8 Ways to Make Travelling with Chronic Illness Possible

8 Ways to Make Travelling with Chronic Illness Possible

Is it really possible? Read on.

travelling chronic illness

In 2015, I suffered from an Intracerebral Haemorrhage. I had a minor stroke at 24. Thankfully, I recovered almost right away. I didn’t need any therapy, but there were some things that I wasn’t allowed to do for a while. I am lucky because there wasn’t any serious damage. However, I can’t erase history so it’s something that I have to consider all the time — let alone that I travel whenever I can. But is travelling with chronic illness possible? I say it is. And I’m sharing with you the things that I do to make it happen.

1. Listen to your doctor

I am not even kidding. The first question I raised to my doctor when he saw me lying on the hospital bed, was if I could still go with my family to the United Arab Emirates (UAE). That’s after hearing one side of frantic calls between him and the resident doctor discussing how massive the bleeding in my head was. So, naturally, he said to leave the discussion for later. Sue me for asking him. I am a curious person!
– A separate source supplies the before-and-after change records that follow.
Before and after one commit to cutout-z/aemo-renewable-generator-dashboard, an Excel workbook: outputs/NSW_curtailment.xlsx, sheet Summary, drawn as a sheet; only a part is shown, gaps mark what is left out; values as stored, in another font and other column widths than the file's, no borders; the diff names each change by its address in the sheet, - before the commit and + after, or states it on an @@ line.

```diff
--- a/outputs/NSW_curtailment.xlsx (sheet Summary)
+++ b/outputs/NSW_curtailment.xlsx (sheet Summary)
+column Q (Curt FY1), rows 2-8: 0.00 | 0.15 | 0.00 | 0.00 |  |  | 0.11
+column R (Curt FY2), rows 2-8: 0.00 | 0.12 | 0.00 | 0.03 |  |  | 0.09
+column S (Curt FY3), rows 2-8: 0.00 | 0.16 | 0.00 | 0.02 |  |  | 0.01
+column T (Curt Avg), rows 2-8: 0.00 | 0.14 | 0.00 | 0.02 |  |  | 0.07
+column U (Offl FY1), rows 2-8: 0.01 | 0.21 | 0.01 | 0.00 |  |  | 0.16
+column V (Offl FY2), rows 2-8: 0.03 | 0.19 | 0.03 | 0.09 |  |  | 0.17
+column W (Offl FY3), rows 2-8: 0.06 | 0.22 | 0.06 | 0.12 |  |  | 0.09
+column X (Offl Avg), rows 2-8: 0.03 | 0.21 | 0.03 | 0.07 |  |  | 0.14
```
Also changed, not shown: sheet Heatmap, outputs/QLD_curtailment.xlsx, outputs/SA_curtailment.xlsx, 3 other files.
On my first check up after I went home, he finally said yes. But I wasn’t allowed to go up the observation deck of Burj Khalifa or go skydiving above The Palm Jumeirah. I didn’t argue. I never considered skydiving, anyway. When my sister and father went to the observation deck, I was in the lounge of the Dubai mall having some gelato. Life was still sweet.

You can’t get everything you want. I may have been given an okay to fly to Dubai, but I wasn’t allowed to go back to my hometown by plane a month before that. I had to wait and compromise. If you have a chronic illness, don’t be stubborn. Listen to your doctor. Let him know what you want, and you work it out together.

travelling chronic illness

2. Bring your medical history

During the first months after my stroke, I had to take more than ten pills and tablets in one day. Great, right? I remember panicking over the customs checklist, wondering if I had to declare my Julitam or Zynapse. It wasn’t fun at all! In the end, going through the Customs was smooth for me. But if only I didn’t forget the fact that I brought my medical prescriptions and even my discharge papers complete with all the drugs that were in my system for the past three months, I could have saved myself from panicking. My medicines were in their original packaging, too! I only transferred my pills to my travel container when we arrived at my sisters’ apartment.

3. Know where the local hospital will be

It’s not like I’m a pessimist, but I want to travel prepared. Knowing where the nearest local hospital is, is another must when creating your itinerary. Do you have your meds with you? Alright. But if you’re in a foreign country and you had your worst attack, you don’t want to be clueless about where to go.

Also read: How a Painful and Traumatic Health Threat Pushed Me To Travel More

4. Travel with a companion

travelling chronic illness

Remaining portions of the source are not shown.